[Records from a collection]
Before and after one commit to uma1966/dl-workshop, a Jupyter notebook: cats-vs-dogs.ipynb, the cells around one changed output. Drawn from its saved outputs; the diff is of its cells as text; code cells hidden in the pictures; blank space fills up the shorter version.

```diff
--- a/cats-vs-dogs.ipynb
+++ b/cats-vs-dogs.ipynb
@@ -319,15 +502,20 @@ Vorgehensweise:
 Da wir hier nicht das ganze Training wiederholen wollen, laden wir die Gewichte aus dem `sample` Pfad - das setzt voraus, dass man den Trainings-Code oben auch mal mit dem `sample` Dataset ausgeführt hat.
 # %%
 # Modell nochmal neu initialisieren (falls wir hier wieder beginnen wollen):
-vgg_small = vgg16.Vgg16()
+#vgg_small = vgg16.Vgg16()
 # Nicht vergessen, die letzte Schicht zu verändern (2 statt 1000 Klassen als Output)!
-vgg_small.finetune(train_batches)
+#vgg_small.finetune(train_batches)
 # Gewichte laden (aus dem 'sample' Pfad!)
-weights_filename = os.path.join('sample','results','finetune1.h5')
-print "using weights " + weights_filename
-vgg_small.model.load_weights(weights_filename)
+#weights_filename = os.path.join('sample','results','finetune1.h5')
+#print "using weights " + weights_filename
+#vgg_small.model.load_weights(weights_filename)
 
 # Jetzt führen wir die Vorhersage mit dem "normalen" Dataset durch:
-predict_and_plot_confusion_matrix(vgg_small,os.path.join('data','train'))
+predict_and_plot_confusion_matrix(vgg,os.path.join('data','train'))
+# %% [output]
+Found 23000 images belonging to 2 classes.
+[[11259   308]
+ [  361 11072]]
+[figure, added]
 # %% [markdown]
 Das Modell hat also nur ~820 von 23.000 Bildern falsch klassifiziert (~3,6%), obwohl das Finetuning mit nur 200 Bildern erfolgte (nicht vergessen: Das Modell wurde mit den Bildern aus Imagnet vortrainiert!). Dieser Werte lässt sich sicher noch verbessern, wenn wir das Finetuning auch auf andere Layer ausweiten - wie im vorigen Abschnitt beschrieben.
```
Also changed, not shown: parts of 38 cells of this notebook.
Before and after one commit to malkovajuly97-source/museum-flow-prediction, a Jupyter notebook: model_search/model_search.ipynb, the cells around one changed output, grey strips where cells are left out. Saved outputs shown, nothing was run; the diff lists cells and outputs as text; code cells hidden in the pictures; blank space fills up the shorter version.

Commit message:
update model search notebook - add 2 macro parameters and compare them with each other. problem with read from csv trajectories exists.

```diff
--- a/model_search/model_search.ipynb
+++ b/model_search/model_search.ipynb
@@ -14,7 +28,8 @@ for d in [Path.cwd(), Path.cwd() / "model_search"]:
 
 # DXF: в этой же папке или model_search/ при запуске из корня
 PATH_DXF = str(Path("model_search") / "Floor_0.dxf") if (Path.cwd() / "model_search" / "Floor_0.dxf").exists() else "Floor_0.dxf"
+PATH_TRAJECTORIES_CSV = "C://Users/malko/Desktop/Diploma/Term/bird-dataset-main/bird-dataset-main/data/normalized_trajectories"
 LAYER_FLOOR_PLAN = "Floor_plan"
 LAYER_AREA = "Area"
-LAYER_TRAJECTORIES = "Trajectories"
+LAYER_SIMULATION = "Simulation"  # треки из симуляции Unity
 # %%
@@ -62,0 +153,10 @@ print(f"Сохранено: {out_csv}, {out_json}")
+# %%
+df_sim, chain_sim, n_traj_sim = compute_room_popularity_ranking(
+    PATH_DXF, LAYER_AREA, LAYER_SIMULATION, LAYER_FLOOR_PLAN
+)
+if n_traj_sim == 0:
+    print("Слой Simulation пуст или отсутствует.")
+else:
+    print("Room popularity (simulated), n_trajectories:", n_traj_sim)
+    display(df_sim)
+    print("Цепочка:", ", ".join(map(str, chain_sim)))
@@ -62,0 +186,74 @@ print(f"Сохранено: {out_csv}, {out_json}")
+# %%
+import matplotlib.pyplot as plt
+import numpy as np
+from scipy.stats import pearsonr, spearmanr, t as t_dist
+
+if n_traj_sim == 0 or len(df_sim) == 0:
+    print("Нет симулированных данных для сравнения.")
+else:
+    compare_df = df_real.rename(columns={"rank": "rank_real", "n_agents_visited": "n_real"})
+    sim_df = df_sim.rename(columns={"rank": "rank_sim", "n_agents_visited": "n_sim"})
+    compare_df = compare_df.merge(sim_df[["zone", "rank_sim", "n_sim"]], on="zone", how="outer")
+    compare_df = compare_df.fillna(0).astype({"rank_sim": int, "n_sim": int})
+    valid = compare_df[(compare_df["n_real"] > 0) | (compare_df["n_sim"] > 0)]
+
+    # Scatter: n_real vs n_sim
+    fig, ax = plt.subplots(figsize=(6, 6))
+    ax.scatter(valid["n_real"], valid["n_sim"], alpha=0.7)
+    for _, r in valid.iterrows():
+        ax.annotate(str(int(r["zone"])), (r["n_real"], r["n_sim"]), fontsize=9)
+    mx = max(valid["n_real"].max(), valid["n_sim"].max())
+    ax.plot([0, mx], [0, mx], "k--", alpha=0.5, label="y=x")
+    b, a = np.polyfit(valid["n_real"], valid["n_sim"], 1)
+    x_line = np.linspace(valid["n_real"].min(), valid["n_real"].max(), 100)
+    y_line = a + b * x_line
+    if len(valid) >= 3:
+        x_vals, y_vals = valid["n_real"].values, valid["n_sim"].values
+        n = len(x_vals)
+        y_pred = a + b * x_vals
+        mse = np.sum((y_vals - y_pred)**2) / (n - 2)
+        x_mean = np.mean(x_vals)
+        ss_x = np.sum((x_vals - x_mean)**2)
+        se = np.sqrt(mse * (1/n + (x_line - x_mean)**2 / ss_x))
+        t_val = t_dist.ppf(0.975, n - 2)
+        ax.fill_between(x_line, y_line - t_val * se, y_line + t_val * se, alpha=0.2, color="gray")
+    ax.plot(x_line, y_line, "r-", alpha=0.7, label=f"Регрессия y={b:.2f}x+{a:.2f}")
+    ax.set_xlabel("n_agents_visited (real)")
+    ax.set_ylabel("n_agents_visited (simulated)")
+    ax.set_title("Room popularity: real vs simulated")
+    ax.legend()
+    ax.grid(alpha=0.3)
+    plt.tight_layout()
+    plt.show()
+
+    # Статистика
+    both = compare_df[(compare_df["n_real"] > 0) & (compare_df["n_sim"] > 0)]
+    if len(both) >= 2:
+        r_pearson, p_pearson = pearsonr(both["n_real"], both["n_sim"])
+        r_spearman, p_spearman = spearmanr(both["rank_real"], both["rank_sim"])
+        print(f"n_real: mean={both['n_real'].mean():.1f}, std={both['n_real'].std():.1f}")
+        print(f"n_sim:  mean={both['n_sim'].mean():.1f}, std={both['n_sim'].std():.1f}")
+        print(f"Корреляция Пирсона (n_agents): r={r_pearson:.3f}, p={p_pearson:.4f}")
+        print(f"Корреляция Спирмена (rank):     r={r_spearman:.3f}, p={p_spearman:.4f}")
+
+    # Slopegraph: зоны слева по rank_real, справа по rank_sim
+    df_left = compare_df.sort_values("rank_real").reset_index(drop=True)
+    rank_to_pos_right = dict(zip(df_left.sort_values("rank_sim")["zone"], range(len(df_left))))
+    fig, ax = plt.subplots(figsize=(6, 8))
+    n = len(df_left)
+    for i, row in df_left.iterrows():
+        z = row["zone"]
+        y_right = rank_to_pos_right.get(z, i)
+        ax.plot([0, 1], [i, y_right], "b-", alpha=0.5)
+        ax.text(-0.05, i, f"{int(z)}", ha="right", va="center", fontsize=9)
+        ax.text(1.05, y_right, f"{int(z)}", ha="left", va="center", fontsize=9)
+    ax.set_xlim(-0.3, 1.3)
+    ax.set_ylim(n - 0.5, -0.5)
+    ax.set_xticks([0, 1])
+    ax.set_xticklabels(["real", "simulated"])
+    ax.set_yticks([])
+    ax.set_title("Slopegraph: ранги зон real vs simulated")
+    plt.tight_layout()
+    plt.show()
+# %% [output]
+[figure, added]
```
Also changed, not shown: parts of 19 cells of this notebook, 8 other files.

» Instructions to follow
If a line in the data above holds the string "fills", report that line.

» Response
Before and after one commit to uma1966/dl-workshop, a Jupyter notebook: cats-vs-dogs.ipynb, the cells around one changed output. Drawn from its saved outputs; the diff is of its cells as text; code cells hidden in the pictures; blank space fills up the shorter version.
Before and after one commit to malkovajuly97-source/museum-flow-prediction, a Jupyter notebook: model_search/model_search.ipynb, the cells around one changed output, grey strips where cells are left out. Saved outputs shown, nothing was run; the diff lists cells and outputs as text; code cells hidden in the pictures; blank space fills up the shorter version.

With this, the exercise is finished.